The Prince

The Prince (The Original Sinners) - Tiffany Reisz ETA: 5 days after, I'm still reeling. Haven't read a new book since. That scene where Kingsley kept saying je t'aime while Soren f*cks him rough but not saying anything still kills me! Will I ever recover? Good Lord!I really shouldn't have read this in six straight hours. But having the emotional quotient of a five year old and the addictive nature of this series kinda precludes any form of delayed gratification. I'm getting into the series quite late and I was happy to have had three books (and a bucketload of novellas and snippets from Ms. Reisz' website) already released... but then I just couldn't stop. And now, I'm part of the frustrated, (im)patiently awaiting fans for the next book to come out. Though I have to say, after reading The Prince, I'm much more anticipating The Priest (the first book in Nora's submissive years).The Prince is divided into Kingsley and Soren's past, their present and Nora and Wesley's present. I loved and 'hated' that these divisions were cleanly presented in a predicated order. Loved because flashbacks tend to muddle up the storytelling with overlaps (something happens in the past, then gets discussed in the present -- can get tedious), but this was not an issue for this book. Instead it provided great rhythm to the plot. I 'hated' it because every time the story shifts back to Soren and Kingsley's past I get a knot on my stomach... the emotional tension is too much at times.
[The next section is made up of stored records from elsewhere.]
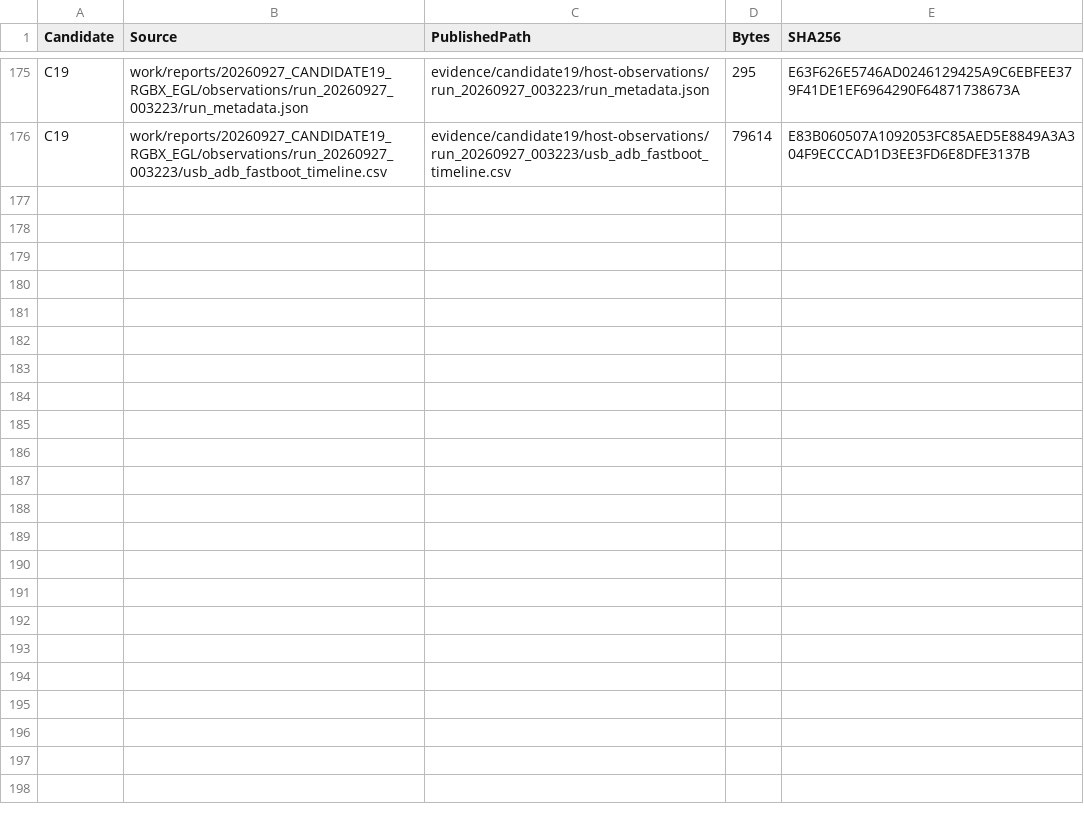
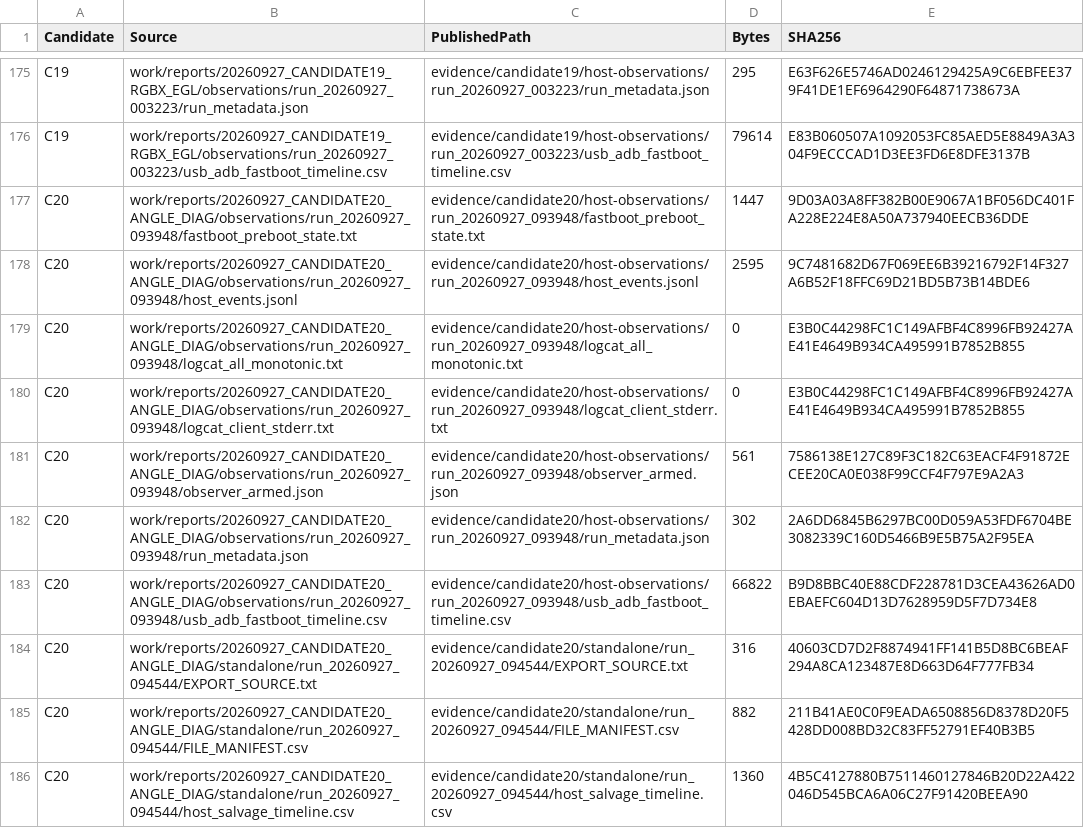
Before and after one commit to ROCK-VK/thyme-hyperos4-port, a CSV file: evidence/RAW_EVIDENCE_MANIFEST.csv, drawn as a sheet; only a part is shown, gaps mark what is left out; the diff covers the shown part only; the diff names each change by its address in the sheet, - before the commit and + after, or states it on an @@ line.

Commit message:
Publish Candidate 20 startup evidence

```diff
--- a/evidence/RAW_EVIDENCE_MANIFEST.csv
+++ b/evidence/RAW_EVIDENCE_MANIFEST.csv
+row 177: C20 | work/reports/20260927_CANDIDATE20_ANGLE_DIAG/observations/run_20260927_093948/fastboot_preboot_state.txt | evidence/candidate20/host-observations/run_20260927_093948/fastboot_preboot_state.txt | 1447 | 9D03A03A8FF382B00E9067A1BF056DC401FA228E224E8A50A737940EECB36DDE
+row 178: C20 | work/reports/20260927_CANDIDATE20_ANGLE_DIAG/observations/run_20260927_093948/host_events.jsonl | evidence/candidate20/host-observations/run_20260927_093948/host_events.jsonl | 2595 | 9C7481682D67F069EE6B39216792F14F327A6B52F18FFC69D21BD5B73B14BDE6
+row 179: C20 | work/reports/20260927_CANDIDATE20_ANGLE_DIAG/observations/run_20260927_093948/logcat_all_monotonic.txt | evidence/candidate20/host-observations/run_20260927_093948/logcat_all_monotonic.txt | 0 | E3B0C44298FC1C149AFBF4C8996FB92427AE41E4649B934CA495991B7852B855
+row 180: C20 | work/reports/20260927_CANDIDATE20_ANGLE_DIAG/observations/run_20260927_093948/logcat_client_stderr.txt | evidence/candidate20/host-observations/run_20260927_093948/logcat_client_stderr.txt | 0 | E3B0C44298FC1C149AFBF4C8996FB92427AE41E4649B934CA495991B7852B855
+row 181: C20 | work/reports/20260927_CANDIDATE20_ANGLE_DIAG/observations/run_20260927_093948/observer_armed.json | evidence/candidate20/host-observations/run_20260927_093948/observer_armed.json | 561 | 7586138E127C89F3C182C63EACF4F91872ECEE20CA0E038F99CCF4F797E9A2A3
+row 182: C20 | work/reports/20260927_CANDIDATE20_ANGLE_DIAG/observations/run_20260927_093948/run_metadata.json | evidence/candidate20/host-observations/run_20260927_093948/run_metadata.json | 302 | 2A6DD6845B6297BC00D059A53FDF6704BE3082339C160D5466B9E5B75A2F95EA
+row 183: C20 | work/reports/20260927_CANDIDATE20_ANGLE_DIAG/observations/run_20260927_093948/usb_adb_fastboot_timeline.csv | evidence/candidate20/host-observations/run_20260927_093948/usb_adb_fastboot_timeline.csv | 66822 | B9D8BBC40E88CDF228781D3CEA43626AD0EBAEFC604D13D7628959D5F7D734E8
+row 184: C20 | work/reports/20260927_CANDIDATE20_ANGLE_DIAG/standalone/run_20260927_094544/EXPORT_SOURCE.txt | evidence/candidate20/standalone/run_20260927_094544/EXPORT_SOURCE.txt | 316 | 40603CD7D2F8874941FF141B5D8BC6BEAF294A8CA123487E8D663D64F777FB34
+row 185: C20 | work/reports/20260927_CANDIDATE20_ANGLE_DIAG/standalone/run_20260927_094544/FILE_MANIFEST.csv | evidence/candidate20/standalone/run_20260927_094544/FILE_MANIFEST.csv | 882 | 211B41AE0C0F9EADA6508856D8378D20F5428DD008BD32C83FF52791EF40B3B5
+row 186: C20 | work/reports/20260927_CANDIDATE20_ANGLE_DIAG/standalone/run_20260927_094544/host_salvage_timeline.csv | evidence/candidate20/standalone/run_20260927_094544/host_salvage_timeline.csv | 1360 | 4B5C4127880B7511460127846B20D22A422046D545BCA6A06C27F91420BEEA90
```
Also changed, not shown: 9 added rows elsewhere in this file, 27 other files.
As being told from Kingsley's perspective, that kinda came as a surprise (who knew?). When you read it, there's a rhythmic pattern: tension (at St. Ignatius), curiosity (with the present mystery) and warmth (at Kentucky). It's like Ms. Reisz gives you the warm fluffies with Nora and Wesley then wallops a barely restrained punch when she shifts back to Kingsley and Soren's past. Its strange how I love these books. I like the plot but not as much as how I love the writing -- like walking briskly to work: with purpose. Often in other books I can't distinguish one for the other. The end/plot twist (if it can be called that because, really, can you call anything from this series an anything twist anymore?) was okay but The Siren and The Angel has kept me on my toes guessing til the last page that its predictability was a (very) slight disappointment. Now I'm going to crawl back into my reading space to read some YA novel to get frustrated and impatient. Because after this series, its hard not to be.